Requirement:
Filter task. Return each line of the material that holds the string "Kobieta".

Segment Start: Source material

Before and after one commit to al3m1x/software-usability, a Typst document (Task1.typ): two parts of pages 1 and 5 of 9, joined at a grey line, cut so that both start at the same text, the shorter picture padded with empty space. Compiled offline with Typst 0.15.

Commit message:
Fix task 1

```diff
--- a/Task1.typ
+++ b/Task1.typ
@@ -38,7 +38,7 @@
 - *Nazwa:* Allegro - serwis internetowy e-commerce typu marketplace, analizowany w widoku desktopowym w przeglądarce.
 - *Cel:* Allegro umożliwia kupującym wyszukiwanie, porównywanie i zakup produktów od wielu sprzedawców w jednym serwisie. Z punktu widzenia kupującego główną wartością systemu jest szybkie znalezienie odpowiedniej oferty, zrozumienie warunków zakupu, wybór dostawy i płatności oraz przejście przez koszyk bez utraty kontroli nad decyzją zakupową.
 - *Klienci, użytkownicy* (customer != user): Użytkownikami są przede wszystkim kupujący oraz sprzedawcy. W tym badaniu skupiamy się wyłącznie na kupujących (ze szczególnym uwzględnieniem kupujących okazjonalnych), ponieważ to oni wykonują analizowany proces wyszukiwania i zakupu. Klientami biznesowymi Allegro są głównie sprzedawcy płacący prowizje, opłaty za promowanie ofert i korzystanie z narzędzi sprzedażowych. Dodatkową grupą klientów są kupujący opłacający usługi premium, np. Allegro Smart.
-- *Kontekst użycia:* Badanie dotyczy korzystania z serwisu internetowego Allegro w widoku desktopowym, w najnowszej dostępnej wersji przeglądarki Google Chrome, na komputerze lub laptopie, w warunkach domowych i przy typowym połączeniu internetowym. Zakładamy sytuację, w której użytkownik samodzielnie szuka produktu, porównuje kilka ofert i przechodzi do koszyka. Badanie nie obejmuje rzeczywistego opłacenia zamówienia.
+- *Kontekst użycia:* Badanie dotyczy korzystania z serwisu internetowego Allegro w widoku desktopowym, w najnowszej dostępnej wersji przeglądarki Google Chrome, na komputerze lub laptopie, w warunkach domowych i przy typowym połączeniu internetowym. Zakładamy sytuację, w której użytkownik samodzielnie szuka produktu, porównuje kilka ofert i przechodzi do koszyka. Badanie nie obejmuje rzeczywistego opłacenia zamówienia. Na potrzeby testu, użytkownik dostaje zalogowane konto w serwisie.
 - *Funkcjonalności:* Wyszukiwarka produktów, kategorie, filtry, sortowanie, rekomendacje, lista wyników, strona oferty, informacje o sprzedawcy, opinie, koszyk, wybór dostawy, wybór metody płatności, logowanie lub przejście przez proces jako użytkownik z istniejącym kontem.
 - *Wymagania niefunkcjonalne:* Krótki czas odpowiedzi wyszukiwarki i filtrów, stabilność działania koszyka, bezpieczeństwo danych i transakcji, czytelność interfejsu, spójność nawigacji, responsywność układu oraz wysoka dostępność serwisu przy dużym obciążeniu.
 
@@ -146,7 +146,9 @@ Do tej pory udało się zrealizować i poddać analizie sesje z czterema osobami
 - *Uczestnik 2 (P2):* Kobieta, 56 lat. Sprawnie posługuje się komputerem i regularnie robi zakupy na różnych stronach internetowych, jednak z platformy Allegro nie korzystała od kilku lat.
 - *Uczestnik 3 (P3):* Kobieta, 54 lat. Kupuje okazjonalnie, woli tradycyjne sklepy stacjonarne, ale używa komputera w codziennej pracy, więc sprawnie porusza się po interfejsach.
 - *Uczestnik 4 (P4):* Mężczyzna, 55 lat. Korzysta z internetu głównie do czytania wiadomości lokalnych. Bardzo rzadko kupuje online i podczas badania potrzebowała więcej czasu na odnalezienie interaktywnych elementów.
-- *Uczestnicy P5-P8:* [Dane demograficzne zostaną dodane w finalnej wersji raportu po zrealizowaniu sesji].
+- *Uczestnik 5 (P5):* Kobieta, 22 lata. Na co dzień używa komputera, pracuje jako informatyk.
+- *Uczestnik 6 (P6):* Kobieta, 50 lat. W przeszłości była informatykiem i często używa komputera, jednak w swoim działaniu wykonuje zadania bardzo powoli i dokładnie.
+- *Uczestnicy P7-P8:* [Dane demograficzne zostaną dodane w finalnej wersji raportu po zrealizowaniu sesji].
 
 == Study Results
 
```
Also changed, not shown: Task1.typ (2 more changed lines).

Segment End: Source material

Written solution:
 - *Uczestnik 2 (P2):* Kobieta, 56 lat. Sprawnie posługuje się komputerem i regularnie robi zakupy na różnych stronach internetowych, jednak z platformy Allegro nie korzystała od kilku lat.
 - *Uczestnik 3 (P3):* Kobieta, 54 lat. Kupuje okazjonalnie, woli tradycyjne sklepy stacjonarne, ale używa komputera w codziennej pracy, więc sprawnie porusza się po interfejsach.
+- *Uczestnik 5 (P5):* Kobieta, 22 lata. Na co dzień używa komputera, pracuje jako informatyk.
+- *Uczestnik 6 (P6):* Kobieta, 50 lat. W przeszłości była informatykiem i często używa komputera, jednak w swoim działaniu wykonuje zadania bardzo powoli i dokładnie.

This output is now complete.